While browsing The Gallery, we came across a series of motion studies by London-based creative design firm Bose Collins. The Flow series uses a variety of media to explore the ways in which organisms and substances combine, crawl, erupt, and implode—or, more simply, how we move. Directed and produced by David Vigh, with camera work by András Már and music by Takkra, this series is an audiovisual feast.
The Flow I
If you’ve never blown bubbles through cupped hands using antibacterial soap, you didn’t have a childhood. Washing your hands isn’t fun, I’ll be the first to admit it, but rendering glistening globes from foamy lather is really fun. Bose Collins capitalizes on the soapy aesthetic in their first Flow film, featuring filmy forms that jiggle against a dark and, at times, space-like background.
The Flow II
Ferrofluids are hot right now. By suspending magnetic particles in liquid and applying a magnetic field to the solution, visual artists are able to manipulate their medium in a very controlled way. In fact, the direction and editing of the video is so tight that it reads like a sound visualization. For a video whose preview looks like a macro photo of a chrysanthemum, The Flow II packs a serious punch.
The Flow III

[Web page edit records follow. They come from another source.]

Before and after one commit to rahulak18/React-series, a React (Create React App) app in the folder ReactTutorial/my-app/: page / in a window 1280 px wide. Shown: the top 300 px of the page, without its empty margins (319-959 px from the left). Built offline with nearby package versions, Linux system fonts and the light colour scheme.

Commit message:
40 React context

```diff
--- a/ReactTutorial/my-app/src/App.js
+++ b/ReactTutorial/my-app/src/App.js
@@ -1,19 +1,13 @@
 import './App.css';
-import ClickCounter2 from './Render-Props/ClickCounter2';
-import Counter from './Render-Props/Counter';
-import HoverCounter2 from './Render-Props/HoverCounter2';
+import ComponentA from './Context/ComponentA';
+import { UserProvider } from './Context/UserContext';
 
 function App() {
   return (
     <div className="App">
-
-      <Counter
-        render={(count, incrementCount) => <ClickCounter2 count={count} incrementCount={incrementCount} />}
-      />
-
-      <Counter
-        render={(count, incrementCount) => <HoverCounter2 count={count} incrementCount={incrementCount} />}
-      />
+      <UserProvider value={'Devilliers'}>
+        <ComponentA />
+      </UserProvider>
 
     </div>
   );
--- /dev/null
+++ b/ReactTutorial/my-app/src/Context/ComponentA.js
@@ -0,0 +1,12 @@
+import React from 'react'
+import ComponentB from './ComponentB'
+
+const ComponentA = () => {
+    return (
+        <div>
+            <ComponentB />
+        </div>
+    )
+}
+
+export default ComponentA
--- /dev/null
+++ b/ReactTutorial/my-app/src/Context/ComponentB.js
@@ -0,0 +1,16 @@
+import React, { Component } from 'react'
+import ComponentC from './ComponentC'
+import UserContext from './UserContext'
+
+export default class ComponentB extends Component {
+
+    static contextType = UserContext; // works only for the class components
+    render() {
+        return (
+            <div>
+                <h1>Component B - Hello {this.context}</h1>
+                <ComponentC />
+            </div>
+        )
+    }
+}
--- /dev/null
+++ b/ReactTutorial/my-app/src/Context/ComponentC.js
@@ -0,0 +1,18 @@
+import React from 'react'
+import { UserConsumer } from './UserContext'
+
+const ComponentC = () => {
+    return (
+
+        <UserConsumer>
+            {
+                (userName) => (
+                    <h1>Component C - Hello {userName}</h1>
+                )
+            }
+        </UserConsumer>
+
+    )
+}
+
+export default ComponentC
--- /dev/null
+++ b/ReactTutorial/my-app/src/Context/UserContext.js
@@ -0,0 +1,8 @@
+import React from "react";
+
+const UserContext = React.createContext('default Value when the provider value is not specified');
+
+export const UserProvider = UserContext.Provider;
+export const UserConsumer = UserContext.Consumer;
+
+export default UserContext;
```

When I watch videos of ink floating in water, I can’t help but think about what’s going on inside me: the flow of breath, the honey-roasted, sesame-coated cashews digesting in my belly, brain synapses firing off messages left and right, etc. There’s something very strange and beautiful about all the parallel processes happening in our bodies, and when I watch the multicolored explosions, pulsations, and undulations of ink in The Flow III, I’m reminded of them—though I seriously doubt anything brewing inside my body is half as pretty.